  • Growing new items can help improve the nutrition the grower receives from the produce.
  • Different items take different nutrients from the soil, so growing new items can help keep the nutrients in your garden more balanced.
  • No one wants to get bored growing their own food.
  • The new items may have different resistance to pests, making use of pesticides less necessary.


These reasons won’t be enough for some people to consider going back to the paper catalog after establishing an affinity for the online version. There are other good reasons to get a paper catalog:

 

  • Some paper catalogs come with discount coupons that you don’t receive with the online version.
  • You can’t take a usable computer screen with you to show friends what you plan to buy (viewing gardening items on an iPad just doesn’t make it in my book).
  • It’s even hard for two people to view the catalog in the same way by sharing a computer display.
  • Using the online catalog often requires that you open your computer to potential virus attack in order to use JavaScript and those fancy multimedia features.
  • Catalogs make it easy to compare what you thought you were going to get with what you actually see in the garden.
  • The paper catalog is a handy reminder that you really do need to start thinking about your garden, even though winter still has a firm grasp.


Whether you get a paper catalog or not is up to you, of course. Some people will say that we’re wasting trees by continuing to get paper catalogs (we do recycle every last piece of paper that enters the house). Whether you use paper or online catalogs though, it’s time to start thinking about that garden.

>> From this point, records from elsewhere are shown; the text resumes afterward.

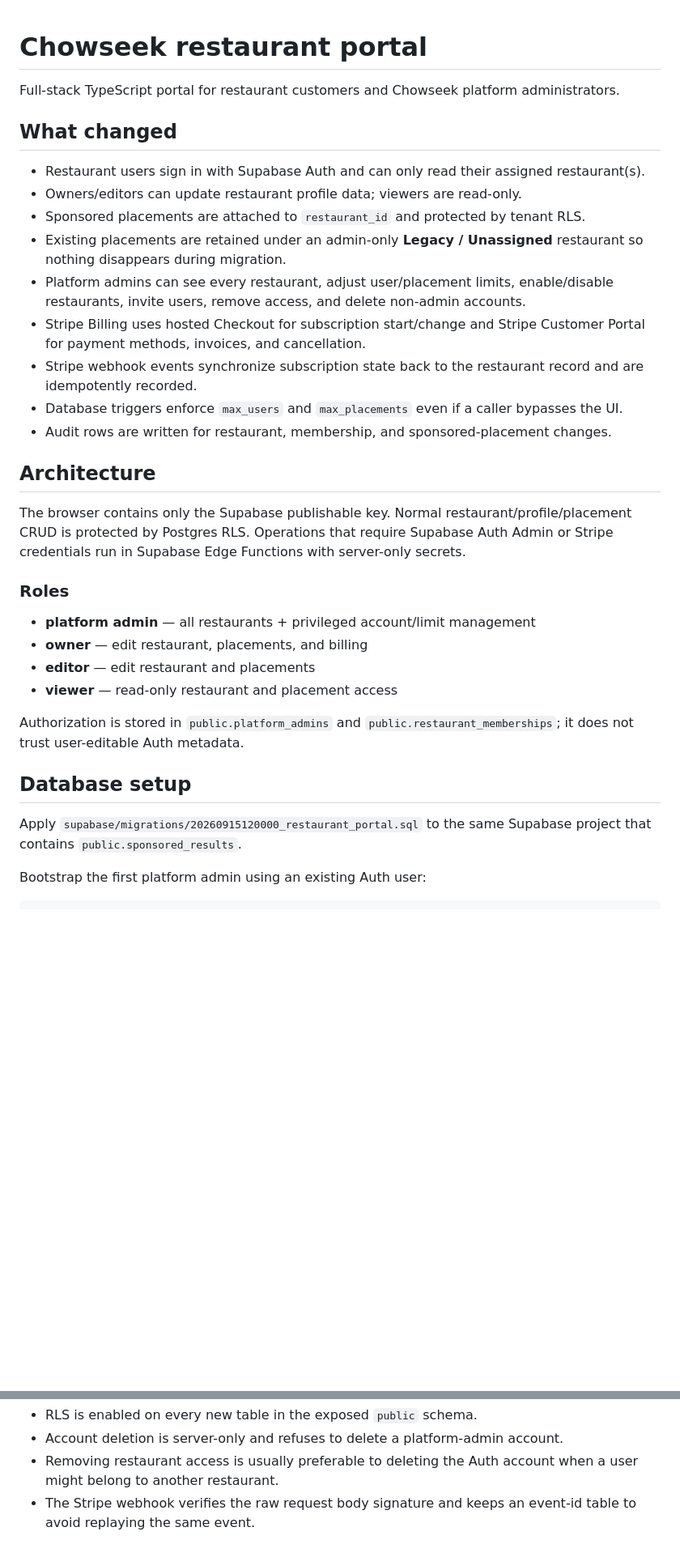
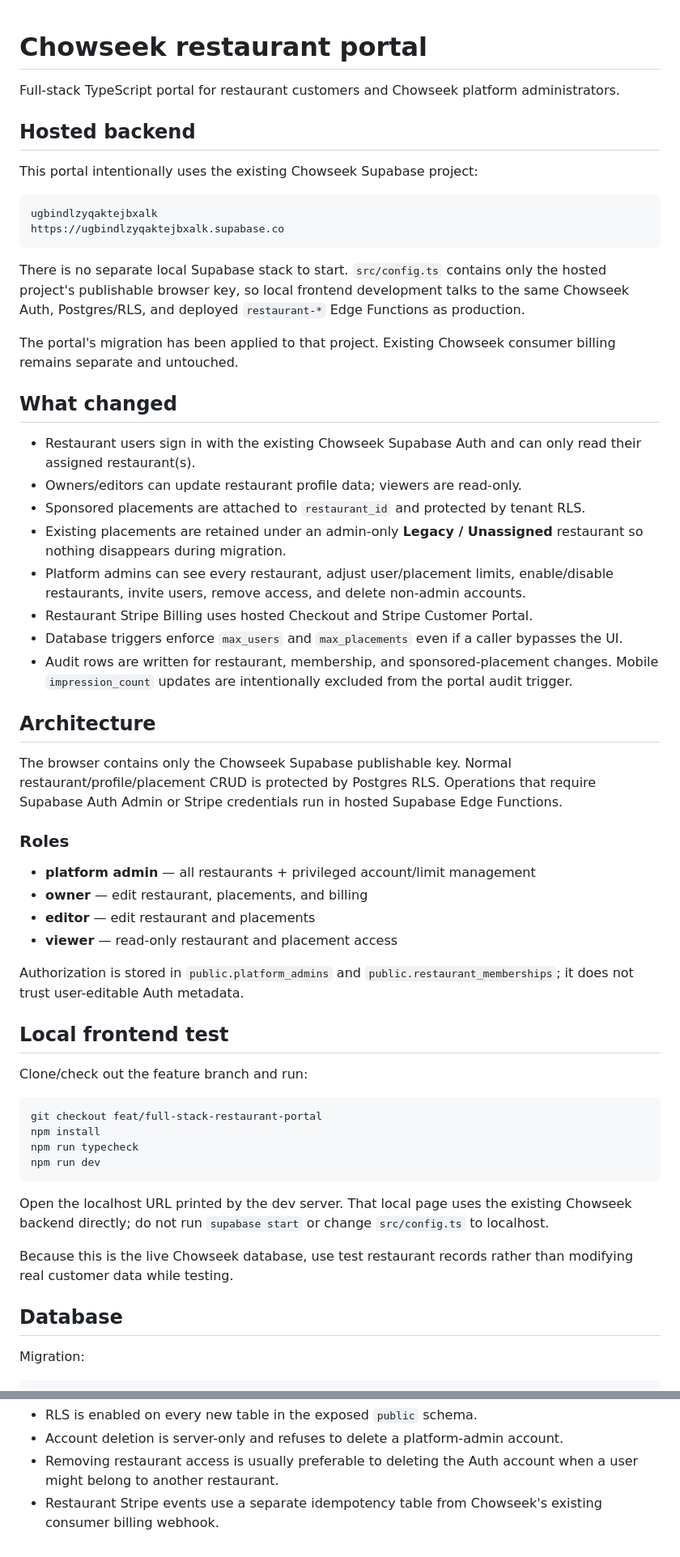
Before and after one commit to goldencloudinnovations/chowseeksponsorportal, a Markdown page: README.md, 2 parts joined by grey strips. Shown at 81% size. Rendered like a GitHub page; blank space fills up the shorter version.

````diff
--- a/README.md
+++ b/README.md
@@ -2,21 +2,33 @@
 
 Full-stack TypeScript portal for restaurant customers and Chowseek platform administrators.
 
+## Hosted backend
+
+This portal intentionally uses the existing Chowseek Supabase project:
+
+```text
+ugbindlzyqaktejbxalk
+https://ugbindlzyqaktejbxalk.supabase.co
+```
+
+There is no separate local Supabase stack to start. `src/config.ts` contains only the hosted project's publishable browser key, so local frontend development talks to the same Chowseek Auth, Postgres/RLS, and deployed `restaurant-*` Edge Functions as production.
+
+The portal's migration has been applied to that project. Existing Chowseek consumer billing remains separate and untouched.
+
 ## What changed
 
-- Restaurant users sign in with Supabase Auth and can only read their assigned restaurant(s).
+- Restaurant users sign in with the existing Chowseek Supabase Auth and can only read their assigned restaurant(s).
 - Owners/editors can update restaurant profile data; viewers are read-only.
 - Sponsored placements are attached to `restaurant_id` and protected by tenant RLS.
 - Existing placements are retained under an admin-only **Legacy / Unassigned** restaurant so nothing disappears during migration.
 - Platform admins can see every restaurant, adjust user/placement limits, enable/disable restaurants, invite users, remove access, and delete non-admin accounts.
-- Stripe Billing uses hosted Checkout for subscription start/change and Stripe Customer Portal for payment methods, invoices, and cancellation.
-- Stripe webhook events synchronize subscription state back to the restaurant record and are idempotently recorded.
+- Restaurant Stripe Billing uses hosted Checkout and Stripe Customer Portal.
 - Database triggers enforce `max_users` and `max_placements` even if a caller bypasses the UI.
-- Audit rows are written for restaurant, membership, and sponsored-placement changes.
+- Audit rows are written for restaurant, membership, and sponsored-placement changes. Mobile `impression_count` updates are intentionally excluded from the portal audit trigger.
 
 ## Architecture
 
-The browser contains only the Supabase publishable key. Normal restaurant/profile/placement CRUD is protected by Postgres RLS. Operations that require Supabase Auth Admin or Stripe credentials run in Supabase Edge Functions with server-only secrets.
+The browser contains only the Chowseek Supabase publishable key. Normal restaurant/profile/placement CRUD is protected by Postgres RLS. Operations that require Supabase Auth Admin or Stripe credentials run in hosted Supabase Edge Functions.
 
 ### Roles
 
@@ -27,8 +39,22 @@ The browser contains only the Supabase publishable key. Normal restaurant/profil
 
 Authorization is stored in `public.platform_admins` and `public.restaurant_memberships`; it does not trust user-editable Auth metadata.
 
-## Database setup
+## Local frontend test
 
-Apply `supabase/migrations/20260915120000_restaurant_portal.sql` to the same Supabase project that contains `public.sponsored_results`.
+Clone/check out the feature branch and run:
 
-Bootstrap the first platform admin using an existing Auth user:
+```bash
+git checkout feat/full-stack-restaurant-portal
+npm install
+npm run typecheck
+npm run dev
+```
+
+Open the localhost URL printed by the dev server. That local page uses the existing Chowseek backend directly; do not run `supabase start` or change `src/config.ts` to localhost.
+
+Because this is the live Chowseek database, use test restaurant records rather than modifying real customer data while testing.
+
+## Database
+
+Migration:
+
@@ -107,4 +125,4 @@ Add the production portal URL to Authentication redirect URLs so password reset
 - RLS is enabled on every new table in the exposed `public` schema.
 - Account deletion is server-only and refuses to delete a platform-admin account.
 - Removing restaurant access is usually preferable to deleting the Auth account when a user might belong to another restaurant.
-- The Stripe webhook verifies the raw request body signature and keeps an event-id table to avoid replaying the same event.
+- Restaurant Stripe events use a separate idempotency table from Chowseek's existing consumer billing webhook.
````
Also changed, not shown: other parts of README.md (+28 -36 lines).
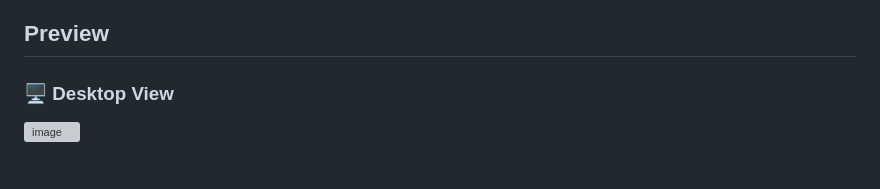
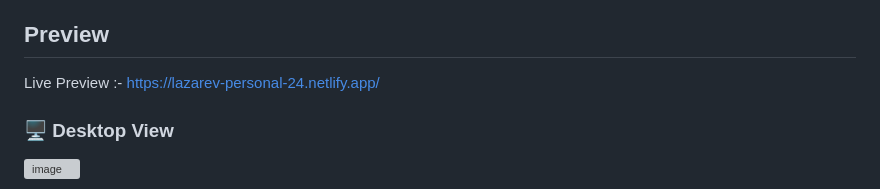
Before and after one commit to Rishi-Raj-Kushwaha/lazarev, a Markdown page: README.md, the part around the change. Rendered like a GitHub page; grey boxes are pictures that could not be loaded.

Commit message:
Enhance README with live preview and formatting
Updated the README to include a live preview link and improved formatting.

```diff
--- a/README.md
+++ b/README.md
@@ -14,6 +14,8 @@
 
 ## Preview
 
+
+Live Preview :- https://lazarev-personal-24.netlify.app/
 
 <h3>🖥️ Desktop View</h3>
 
```
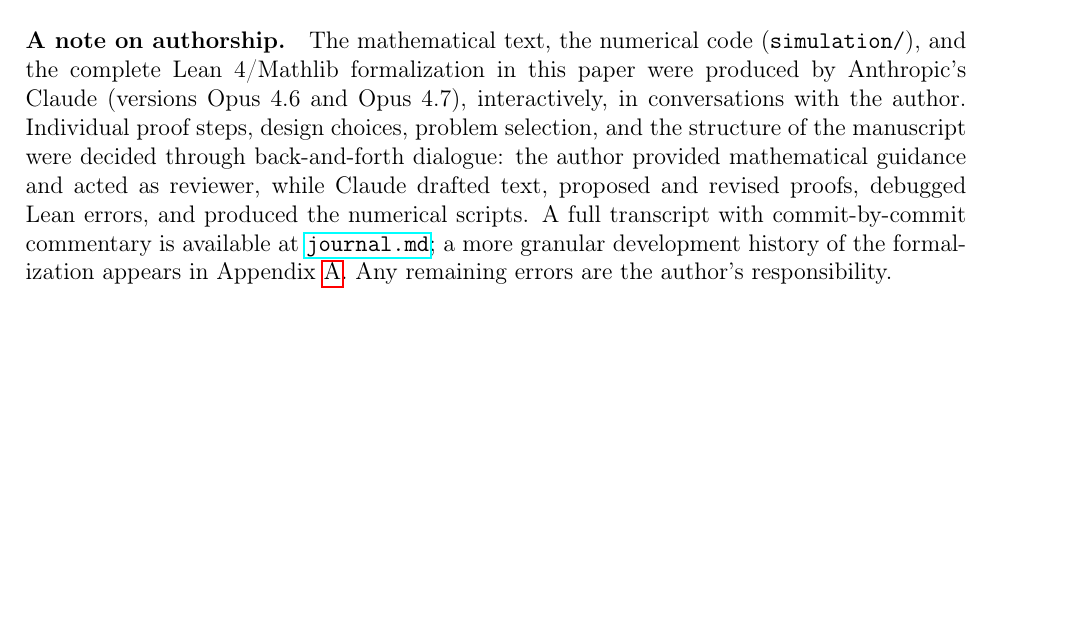
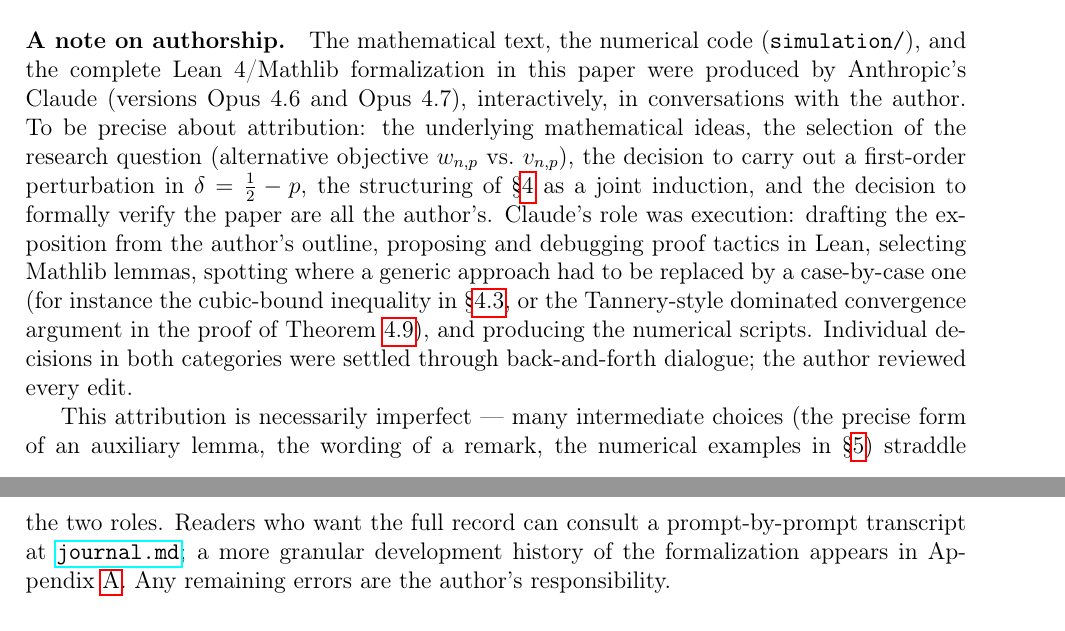
Before and after one commit to pfaffelh/coins, a LaTeX paper (Manuscript/manuscript.tex): part of page 1 of 14 before the commit and two parts of pages 1 and 2 of 14 after it, the two joined at a grey line, cut so that both start at the same text, the shorter picture padded with empty space. Compiled offline with pdfLaTeX.

Commit message:
Authorship note: finer attribution of ideas vs. execution
Replaces the generic "Claude drafted / author reviewed"
description with an explicit ideas-vs-execution split:

- To the author: choice of research question (w vs v),
  first-order perturbation strategy, joint-induction structure of
  §4.3, decision to formally verify.

- To Claude: drafting prose from the author's outline, proposing
  and debugging proof tactics, selecting Mathlib lemmas, spotting
  when a generic approach had to yield to case-by-case (cubic
  bound, Tannery-style dominated convergence), writing the
  numerical scripts.

- Explicit caveat: the boundary is imperfect; many intermediate
  decisions straddle the two categories. Readers directed to
  journal.md for the full record.

Motivated by ethics discussion: novelty attribution should not
implicitly overstate either contribution.

Co-Authored-By: Claude Opus 4.7 (1M context) <noreply@anthropic.com>

```diff
--- a/Manuscript/manuscript.tex
+++ b/Manuscript/manuscript.tex
@@ -71,13 +71,27 @@
 (\texttt{simulation/}), and the complete Lean~4/Mathlib
 formalization in this paper were produced by Anthropic's Claude
 (versions Opus~4.6 and Opus~4.7), interactively, in conversations
-with the author.  Individual proof steps, design choices, problem
-selection, and the structure of the manuscript were decided
-through back-and-forth dialogue: the author provided mathematical
-guidance and acted as reviewer, while Claude drafted text, proposed
-and revised proofs, debugged Lean errors, and produced the
-numerical scripts.  A full transcript with commit-by-commit
-commentary is available at
+with the author.  To be precise about attribution: the underlying
+mathematical ideas, the selection of the research question
+(alternative objective $w_{n,p}$ vs.\ $v_{n,p}$), the decision to
+carry out a first-order perturbation in $\delta=\tfrac12-p$, the
+structuring of \S\ref{sec:below} as a joint induction, and the
+decision to formally verify the paper are all the author's.
+Claude's role was execution: drafting the exposition from the
+author's outline, proposing and debugging proof tactics in Lean,
+selecting Mathlib lemmas, spotting where a generic approach had to
+be replaced by a case-by-case one (for instance the cubic-bound
+inequality in \S\ref{sec:joint}, or the Tannery-style dominated
+convergence argument in the proof of Theorem~\ref{thm:limit}), and
+producing the numerical scripts.  Individual decisions in both
+categories were settled through back-and-forth dialogue; the
+author reviewed every edit.
+
+This attribution is necessarily imperfect --- many intermediate
+choices (the precise form of an auxiliary lemma, the wording of a
+remark, the numerical examples in \S\ref{sec:numerics}) straddle
+the two roles.  Readers who want the full record can consult a
+prompt-by-prompt transcript at
 \href{https://github.com/pfaffelh/coins/blob/main/journal.md}{\texttt{journal.md}};
 a more granular development history of the formalization appears
 in Appendix~\ref{app:lean}.  Any remaining errors are the author's
```
Also changed, not shown: Manuscript/manuscript.pdf.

What will you plant this year? Let me know about your gardening ideas at John@JohnMuellerBooks.com.

 

Author: John

John Mueller is a freelance author and technical editor. He has writing in his blood, having produced 117 books and over 600 articles to date. The topics range from networking to artificial intelligence and from database management to heads-down programming. Some of his current offerings include topics on machine learning, AI, Android programming, and C++ programming. His technical editing skills have helped over more than 70 authors refine the content of their manuscripts. You can reach John on the Internet at John@JohnMuellerBooks.com.